Five plain-clothes officers took him to Harare Central Police Station. He was questioned about his planned involvement in the demonstrations before being released. It was a bad start to a bad day for Mr Tsvangirai.

The Opposition failed in its attempt to entice millions of Zimbabweans onto the streets, to protest against President Robert Mugabe. The rallies were smothered before they even began. Thousands of police and soldiers made sure that most residents simply stayed at home.

Spokesman for President Robert Mugabe, George Charamba, says the Government has obtained a High Court order banning the demonstration.

GEORGE CHARAMBA: Yeah, what is uppermost in our mind is the fact that law and order must and will be maintained.
We have messages for the Zimbabwean people, that they, this is their country, the land we have taken is their land, and that therefore they must defend their revolution. Why would we be intimidated? This is a literal opposition party that is, that has no roots in the Zimbabwean fabric and why should one worry about it?

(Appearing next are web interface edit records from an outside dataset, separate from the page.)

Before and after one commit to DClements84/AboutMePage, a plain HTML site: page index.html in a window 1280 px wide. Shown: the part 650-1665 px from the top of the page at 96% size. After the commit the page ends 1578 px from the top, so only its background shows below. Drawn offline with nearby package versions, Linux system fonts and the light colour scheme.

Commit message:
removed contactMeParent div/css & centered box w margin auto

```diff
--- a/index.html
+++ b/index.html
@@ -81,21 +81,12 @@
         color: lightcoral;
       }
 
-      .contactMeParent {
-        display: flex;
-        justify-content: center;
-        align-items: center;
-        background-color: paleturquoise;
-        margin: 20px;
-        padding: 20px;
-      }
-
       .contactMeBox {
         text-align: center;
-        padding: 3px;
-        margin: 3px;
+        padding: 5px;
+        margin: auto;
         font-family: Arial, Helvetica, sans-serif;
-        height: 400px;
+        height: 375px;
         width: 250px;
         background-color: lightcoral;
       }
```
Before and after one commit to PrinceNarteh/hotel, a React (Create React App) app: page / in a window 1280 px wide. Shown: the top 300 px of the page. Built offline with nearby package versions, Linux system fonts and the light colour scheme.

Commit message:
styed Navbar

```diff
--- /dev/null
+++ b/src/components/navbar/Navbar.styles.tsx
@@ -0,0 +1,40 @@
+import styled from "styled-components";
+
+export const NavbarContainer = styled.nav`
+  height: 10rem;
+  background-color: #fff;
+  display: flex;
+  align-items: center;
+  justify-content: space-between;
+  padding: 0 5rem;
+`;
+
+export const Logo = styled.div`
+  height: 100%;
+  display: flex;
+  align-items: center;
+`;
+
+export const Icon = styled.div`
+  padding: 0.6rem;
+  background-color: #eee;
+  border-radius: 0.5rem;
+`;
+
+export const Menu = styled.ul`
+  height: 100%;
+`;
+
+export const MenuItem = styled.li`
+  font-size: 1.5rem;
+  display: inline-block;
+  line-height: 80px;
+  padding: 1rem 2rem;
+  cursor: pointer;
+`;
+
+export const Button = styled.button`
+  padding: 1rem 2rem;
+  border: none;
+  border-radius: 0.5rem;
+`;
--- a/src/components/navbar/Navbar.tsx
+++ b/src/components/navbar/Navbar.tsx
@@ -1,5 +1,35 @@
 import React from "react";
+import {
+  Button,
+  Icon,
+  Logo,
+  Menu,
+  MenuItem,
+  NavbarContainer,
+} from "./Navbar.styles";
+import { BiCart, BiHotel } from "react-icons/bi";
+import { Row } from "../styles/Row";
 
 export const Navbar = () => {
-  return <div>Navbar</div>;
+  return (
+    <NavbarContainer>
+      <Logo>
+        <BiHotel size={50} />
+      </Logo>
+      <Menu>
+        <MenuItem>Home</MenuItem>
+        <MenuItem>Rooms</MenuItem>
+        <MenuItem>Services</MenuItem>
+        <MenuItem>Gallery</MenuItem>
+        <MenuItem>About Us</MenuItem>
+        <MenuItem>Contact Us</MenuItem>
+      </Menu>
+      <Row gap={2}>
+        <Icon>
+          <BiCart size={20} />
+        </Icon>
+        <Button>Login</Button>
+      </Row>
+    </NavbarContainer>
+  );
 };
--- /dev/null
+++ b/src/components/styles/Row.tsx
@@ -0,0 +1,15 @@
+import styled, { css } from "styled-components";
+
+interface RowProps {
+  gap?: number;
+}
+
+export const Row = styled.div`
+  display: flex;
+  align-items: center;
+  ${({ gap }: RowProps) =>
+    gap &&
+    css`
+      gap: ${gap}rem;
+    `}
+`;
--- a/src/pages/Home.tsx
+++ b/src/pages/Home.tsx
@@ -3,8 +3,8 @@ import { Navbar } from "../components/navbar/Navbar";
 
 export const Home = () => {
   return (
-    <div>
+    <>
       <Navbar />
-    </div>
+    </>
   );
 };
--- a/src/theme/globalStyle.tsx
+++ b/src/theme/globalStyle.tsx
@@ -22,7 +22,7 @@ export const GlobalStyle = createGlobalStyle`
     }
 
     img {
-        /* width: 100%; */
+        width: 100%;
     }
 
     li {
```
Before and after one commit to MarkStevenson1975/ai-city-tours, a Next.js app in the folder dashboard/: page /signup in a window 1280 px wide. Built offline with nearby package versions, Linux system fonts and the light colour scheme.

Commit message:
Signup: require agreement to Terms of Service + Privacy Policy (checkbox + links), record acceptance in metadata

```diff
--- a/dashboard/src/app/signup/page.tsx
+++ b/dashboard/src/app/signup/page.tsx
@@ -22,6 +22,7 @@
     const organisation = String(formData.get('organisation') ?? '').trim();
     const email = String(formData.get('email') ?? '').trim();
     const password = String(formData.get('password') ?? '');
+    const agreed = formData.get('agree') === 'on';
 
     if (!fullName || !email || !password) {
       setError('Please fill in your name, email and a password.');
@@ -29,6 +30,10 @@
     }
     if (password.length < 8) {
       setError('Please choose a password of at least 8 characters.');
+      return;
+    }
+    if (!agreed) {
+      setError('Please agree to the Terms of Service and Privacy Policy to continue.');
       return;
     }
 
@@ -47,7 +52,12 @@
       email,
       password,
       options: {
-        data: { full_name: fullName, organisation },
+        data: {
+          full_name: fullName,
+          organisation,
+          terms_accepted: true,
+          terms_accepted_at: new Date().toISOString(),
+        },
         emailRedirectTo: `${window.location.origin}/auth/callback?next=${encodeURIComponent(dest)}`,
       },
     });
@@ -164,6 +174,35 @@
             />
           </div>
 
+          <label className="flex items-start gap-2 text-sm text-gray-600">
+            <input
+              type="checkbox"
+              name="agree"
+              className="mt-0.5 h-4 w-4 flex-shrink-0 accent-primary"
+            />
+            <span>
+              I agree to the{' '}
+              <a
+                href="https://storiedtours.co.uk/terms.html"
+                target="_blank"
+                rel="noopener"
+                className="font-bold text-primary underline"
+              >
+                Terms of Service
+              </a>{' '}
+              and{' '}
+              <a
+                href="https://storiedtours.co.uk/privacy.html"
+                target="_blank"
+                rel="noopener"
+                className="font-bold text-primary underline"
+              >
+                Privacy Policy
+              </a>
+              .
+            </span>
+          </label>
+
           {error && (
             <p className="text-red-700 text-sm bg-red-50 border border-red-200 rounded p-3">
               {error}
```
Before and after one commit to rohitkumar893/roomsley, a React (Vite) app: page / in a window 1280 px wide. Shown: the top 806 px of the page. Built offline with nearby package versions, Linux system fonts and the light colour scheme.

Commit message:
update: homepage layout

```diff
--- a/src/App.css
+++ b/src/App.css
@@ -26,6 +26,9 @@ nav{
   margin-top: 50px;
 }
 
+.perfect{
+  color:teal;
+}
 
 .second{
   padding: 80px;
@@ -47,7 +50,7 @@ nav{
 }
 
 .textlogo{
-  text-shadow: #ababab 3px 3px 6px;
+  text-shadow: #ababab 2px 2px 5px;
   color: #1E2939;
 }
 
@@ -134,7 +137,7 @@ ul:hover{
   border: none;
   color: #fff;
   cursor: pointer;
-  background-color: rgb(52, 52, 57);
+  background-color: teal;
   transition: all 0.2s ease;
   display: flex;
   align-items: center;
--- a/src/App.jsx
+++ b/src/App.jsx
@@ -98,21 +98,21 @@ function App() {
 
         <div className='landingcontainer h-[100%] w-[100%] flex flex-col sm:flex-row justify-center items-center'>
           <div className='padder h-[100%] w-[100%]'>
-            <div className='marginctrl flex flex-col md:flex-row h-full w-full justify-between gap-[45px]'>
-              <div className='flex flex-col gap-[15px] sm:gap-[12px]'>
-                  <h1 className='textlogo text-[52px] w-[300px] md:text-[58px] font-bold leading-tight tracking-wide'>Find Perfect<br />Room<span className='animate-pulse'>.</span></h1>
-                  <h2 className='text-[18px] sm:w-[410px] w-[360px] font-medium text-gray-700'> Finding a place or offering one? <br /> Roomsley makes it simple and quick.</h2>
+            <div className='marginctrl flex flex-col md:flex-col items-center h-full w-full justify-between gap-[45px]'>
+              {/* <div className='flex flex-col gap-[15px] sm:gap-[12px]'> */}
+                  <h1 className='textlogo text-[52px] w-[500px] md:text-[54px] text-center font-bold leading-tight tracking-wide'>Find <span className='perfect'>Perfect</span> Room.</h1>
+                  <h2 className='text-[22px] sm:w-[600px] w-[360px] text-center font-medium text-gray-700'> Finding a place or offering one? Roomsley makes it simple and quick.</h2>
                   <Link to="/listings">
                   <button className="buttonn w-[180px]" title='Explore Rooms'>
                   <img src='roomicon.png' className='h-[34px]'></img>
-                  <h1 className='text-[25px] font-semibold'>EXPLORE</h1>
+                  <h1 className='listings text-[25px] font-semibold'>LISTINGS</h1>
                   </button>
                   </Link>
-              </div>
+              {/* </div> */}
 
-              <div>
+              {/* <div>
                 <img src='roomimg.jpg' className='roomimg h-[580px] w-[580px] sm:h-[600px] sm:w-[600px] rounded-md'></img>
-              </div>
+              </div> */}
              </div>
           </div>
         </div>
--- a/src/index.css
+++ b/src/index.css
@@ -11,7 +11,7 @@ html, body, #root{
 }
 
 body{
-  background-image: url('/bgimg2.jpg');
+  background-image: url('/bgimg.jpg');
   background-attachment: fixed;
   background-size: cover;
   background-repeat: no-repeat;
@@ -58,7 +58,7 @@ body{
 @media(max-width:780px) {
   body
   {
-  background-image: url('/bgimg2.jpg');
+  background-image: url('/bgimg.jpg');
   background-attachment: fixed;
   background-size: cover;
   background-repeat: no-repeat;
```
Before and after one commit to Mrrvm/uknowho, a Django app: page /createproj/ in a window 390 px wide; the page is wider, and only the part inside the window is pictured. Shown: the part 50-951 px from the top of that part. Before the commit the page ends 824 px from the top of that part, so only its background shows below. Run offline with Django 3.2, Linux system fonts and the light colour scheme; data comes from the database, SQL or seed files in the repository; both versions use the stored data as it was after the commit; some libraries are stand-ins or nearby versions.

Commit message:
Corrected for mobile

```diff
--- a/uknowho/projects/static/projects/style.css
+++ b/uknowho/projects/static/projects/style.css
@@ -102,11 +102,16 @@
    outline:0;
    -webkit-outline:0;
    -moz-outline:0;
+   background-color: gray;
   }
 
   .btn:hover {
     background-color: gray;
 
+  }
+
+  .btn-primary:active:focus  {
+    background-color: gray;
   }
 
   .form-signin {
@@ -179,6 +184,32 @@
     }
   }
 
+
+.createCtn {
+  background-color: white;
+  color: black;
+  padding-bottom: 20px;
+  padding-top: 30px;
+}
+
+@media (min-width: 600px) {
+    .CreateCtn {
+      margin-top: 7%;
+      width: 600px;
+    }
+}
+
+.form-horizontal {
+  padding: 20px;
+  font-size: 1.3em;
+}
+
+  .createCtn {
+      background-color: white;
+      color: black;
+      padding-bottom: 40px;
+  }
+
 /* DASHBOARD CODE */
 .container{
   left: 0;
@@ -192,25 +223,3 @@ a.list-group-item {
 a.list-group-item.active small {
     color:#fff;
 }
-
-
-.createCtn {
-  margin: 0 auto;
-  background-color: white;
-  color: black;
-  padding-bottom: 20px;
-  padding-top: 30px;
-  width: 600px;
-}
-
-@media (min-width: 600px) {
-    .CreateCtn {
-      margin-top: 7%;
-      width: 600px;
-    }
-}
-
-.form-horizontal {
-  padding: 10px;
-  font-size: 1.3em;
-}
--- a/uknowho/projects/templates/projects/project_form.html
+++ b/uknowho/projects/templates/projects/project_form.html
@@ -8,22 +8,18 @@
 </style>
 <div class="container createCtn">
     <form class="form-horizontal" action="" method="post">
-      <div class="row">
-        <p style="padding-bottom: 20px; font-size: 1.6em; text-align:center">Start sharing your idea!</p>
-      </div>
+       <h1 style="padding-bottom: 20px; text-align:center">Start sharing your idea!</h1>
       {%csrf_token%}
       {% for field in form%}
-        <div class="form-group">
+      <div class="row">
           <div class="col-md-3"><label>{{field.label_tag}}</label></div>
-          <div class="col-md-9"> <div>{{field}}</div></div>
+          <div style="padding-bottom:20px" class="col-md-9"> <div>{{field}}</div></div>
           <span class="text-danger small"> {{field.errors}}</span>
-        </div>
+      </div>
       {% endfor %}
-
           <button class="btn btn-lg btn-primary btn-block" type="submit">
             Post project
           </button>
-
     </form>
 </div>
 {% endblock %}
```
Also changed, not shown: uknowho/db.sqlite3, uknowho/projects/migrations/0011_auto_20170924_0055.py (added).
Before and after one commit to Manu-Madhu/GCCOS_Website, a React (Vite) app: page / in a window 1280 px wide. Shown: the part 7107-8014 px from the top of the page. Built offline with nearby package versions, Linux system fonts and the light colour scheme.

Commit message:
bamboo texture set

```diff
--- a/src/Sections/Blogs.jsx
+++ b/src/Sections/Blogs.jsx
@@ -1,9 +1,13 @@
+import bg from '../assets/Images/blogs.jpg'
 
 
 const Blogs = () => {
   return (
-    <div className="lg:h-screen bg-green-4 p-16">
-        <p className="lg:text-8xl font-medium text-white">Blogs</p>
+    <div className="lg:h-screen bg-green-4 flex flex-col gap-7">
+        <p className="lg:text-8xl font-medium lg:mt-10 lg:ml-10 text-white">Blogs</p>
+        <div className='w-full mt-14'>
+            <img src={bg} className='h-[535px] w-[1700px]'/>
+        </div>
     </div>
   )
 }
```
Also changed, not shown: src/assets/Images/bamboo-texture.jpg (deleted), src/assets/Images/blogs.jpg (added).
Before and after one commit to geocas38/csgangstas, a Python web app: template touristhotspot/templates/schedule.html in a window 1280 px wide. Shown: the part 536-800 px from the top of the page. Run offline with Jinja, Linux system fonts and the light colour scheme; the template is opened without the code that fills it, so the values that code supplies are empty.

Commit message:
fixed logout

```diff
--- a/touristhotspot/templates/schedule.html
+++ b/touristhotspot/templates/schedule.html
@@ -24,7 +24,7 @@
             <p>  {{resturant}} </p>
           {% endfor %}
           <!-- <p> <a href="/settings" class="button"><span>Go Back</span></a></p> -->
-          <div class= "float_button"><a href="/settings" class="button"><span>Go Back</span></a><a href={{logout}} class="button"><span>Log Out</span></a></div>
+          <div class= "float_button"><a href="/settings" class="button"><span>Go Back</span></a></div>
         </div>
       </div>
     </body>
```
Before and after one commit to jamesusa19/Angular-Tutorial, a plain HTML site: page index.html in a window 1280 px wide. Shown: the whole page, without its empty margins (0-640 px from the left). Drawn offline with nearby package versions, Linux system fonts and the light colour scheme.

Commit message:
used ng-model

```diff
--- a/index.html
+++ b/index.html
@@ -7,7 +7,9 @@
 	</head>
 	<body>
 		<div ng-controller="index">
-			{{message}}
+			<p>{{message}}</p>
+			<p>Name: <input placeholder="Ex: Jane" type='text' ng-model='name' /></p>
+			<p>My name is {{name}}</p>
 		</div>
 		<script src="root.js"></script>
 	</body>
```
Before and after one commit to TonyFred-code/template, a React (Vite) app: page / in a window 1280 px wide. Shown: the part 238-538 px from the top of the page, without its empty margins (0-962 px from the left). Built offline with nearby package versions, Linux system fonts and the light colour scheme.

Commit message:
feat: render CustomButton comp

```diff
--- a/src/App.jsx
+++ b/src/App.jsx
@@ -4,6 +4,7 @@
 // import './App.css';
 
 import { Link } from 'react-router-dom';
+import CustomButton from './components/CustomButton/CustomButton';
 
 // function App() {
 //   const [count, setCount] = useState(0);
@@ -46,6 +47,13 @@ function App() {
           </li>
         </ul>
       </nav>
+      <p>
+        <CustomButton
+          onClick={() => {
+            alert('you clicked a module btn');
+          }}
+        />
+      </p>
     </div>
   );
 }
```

SALLY SARA: But the Government does appear to be worried. It's rolled out the security forces to ensure that the opposition demonstrations don't get off the ground.

Soldiers fired tear gas and warning shots during confrontations in the capital, Harare.

Spokesman for the Opposition Movement for Democratic Change, Welshman Ncube, says the country is now in a state of war.

WELSHMAN NCUBE: Well, when you get a government employing armoured vehicles, helicopters, thousands and thousands of soldiers, thousands and thousands of policemen, all heavily armed to the teeth, against the civilian population which is not armed, surely, surely that is a risk. Demonstrating against Mugabe is a crime.

SALLY SARA: But the fight isn't over yet. The Opposition is urging Zimbabweans to stay away from work until Friday.
So far the strike has been a success for the MDC, but its promise of mass demonstrations is yet to materialise.

It's unclear whether the heavy police presence stopped the rallies, or whether people were unwilling to take to the streets anyway.
Zimbabwe is a country soaked in fear and dissent can come at a heavy price.

Several opposition officials and members of parliament were detained just as the protests were about to begin. Police Spokesman, Wayne Bvudzijena, says the search for senior members of the MDC is far from over.

WAYNE BVUDZIJENA: We're also looking for others, including Welshman Ncube, whom we'd like to speak to as well. For as long as anyone defies that High Court order, no-one should be organising anything suggesting or setting up any mass action. Should anyone be involved in those [inaudible] categories, then there's a need for police to bring the people before the courts.

SALLY SARA: The events of the next week in Zimbabwe will be carefully analysed and argued. If the Government, with the help of the security forces, can keep a lid on the unrest, it will provide a temporary boost to President Robert Mugabe.

But the underlying problems won't go away. Mr Mugabe is an ageing leader at the helm of a country which is falling apart. The Opposition Movement for Democratic Change is determined to remove him from office.

This is Sally Sara in Johannesburg for AM.

TLOZ Link5
June 3rd, 2003, 05:55 PM
Can someone please remind me why the City Council invited Mugabe to the 9/11/02 Eternal Flame ceremony at Battery Park?

And not only that, why was there no public outcry (at least none I've heard of) when he actually attended?

(Edited by TLOZ Link5 at 5:56 pm on June 3, 2003)

June 3rd, 2003, 06:32 PM
My guess is that there were probably Zimbabwian victims on September 11th.

Lack of outcry?... most Americans don't follow Zimbabwe, and those few that do, see it as a Africa/European colonial power issue. I just read that there were about 200 protesters at the ceremony in New York.

Did you go protest?

There was quite an up-roar when he visited Paris.

TLOZ Link5
June 3rd, 2003, 08:13 PM
I had no ideav he was there until I saw him at the ceremony on TV.

June 3rd, 2003, 09:46 PM
I had no idea he was there until...right now.

June 3rd, 2003, 09:47 PM
The city council should be ashamed. Another good reason the city shouldn't get a hold of the WTC site.

June 4th, 2003, 01:44 AM
Robert Mugabe likened himself to Adolf Hitler. What a sicko! I hate him like Kim Jong-Il.